The latest example of what we're talking about is "Lively", Google's answer to Second Life, and it points to some of the amazing opportunities that continue to develop as we seek to better engage people and deliver meaningful brand experiences through search.
I'm excited to see which brand becomes the first to use Google's Lively to engage customers and prospects on an SEM landing page.
One of the benefits of this form of user-generated content is that it is real-time, allowing users to connect at the same moment in time. Integrated with an SEM campaign, this offers very interesting creative opportunities for the progressive-minded search marketer looking to enhance search's role in reaching and engaging the right people at the right moment - when interest and intent is high.
The second and potentially more interesting advantage, especially for online-reputation-conscious companies, is that this form of user-generated content is temporary. This means that if a rogue visitor says something offensive, it isn't spread across the web; it only lives "in the moment".
Of course, marketers should not consider this opportunity without committing the required resources, and should build a clear strategy and program around the idea, as well as commit the necessary resources to monitoring and ensuring an engaging, brand-relevant "in-world experience".
If you're looking for a low-risk way to test out this idea, why not try it on an SEM landing page, where you can easily control the flow of traffic?

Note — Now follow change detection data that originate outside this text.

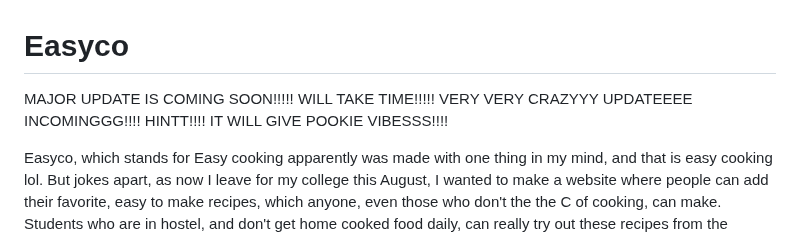
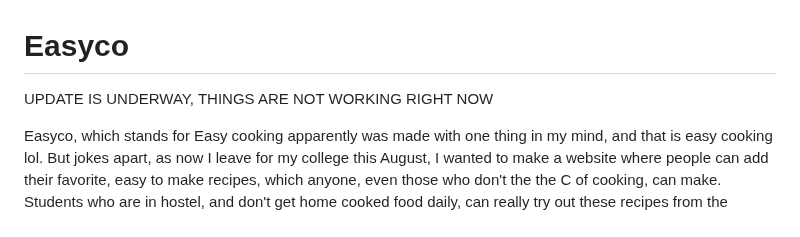
Before and after one commit to schrodinger-ki-billi/Easyco, a Markdown page: README.md, the part around the change. Rendered like a GitHub page.

Commit message:
Revise README to focus on project goals
Removed hype statements and clarified project purpose.

```diff
--- a/README.md
+++ b/README.md
@@ -1,8 +1,5 @@
 # Easyco
-
-MAJOR UPDATE IS COMING SOON!!!!! WILL TAKE TIME!!!!!
-VERY VERY CRAZYYY UPDATEEEE INCOMINGGG!!!!
-HINTT!!!! IT WILL GIVE POOKIE VIBESSS!!!!
+UPDATE IS UNDERWAY, THINGS ARE NOT WORKING RIGHT NOW
 
 Easyco, which stands for Easy cooking apparently was made with one thing in my mind, and that is easy cooking lol. But jokes apart, as now I leave for my college this August, I wanted to make a website where people can add their favorite, easy to make recipes, which anyone, even those who don't the the C of cooking, can make. Students who are in hostel, and don't get home cooked food daily, can really try out these recipes from the comfort which is not so comfortable of their hostel room.
 
```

And don't forget to ask yourself how you'll measure this new level of engagement. As most search-theory questions go, answering it won't be easy, but it sure will be fun.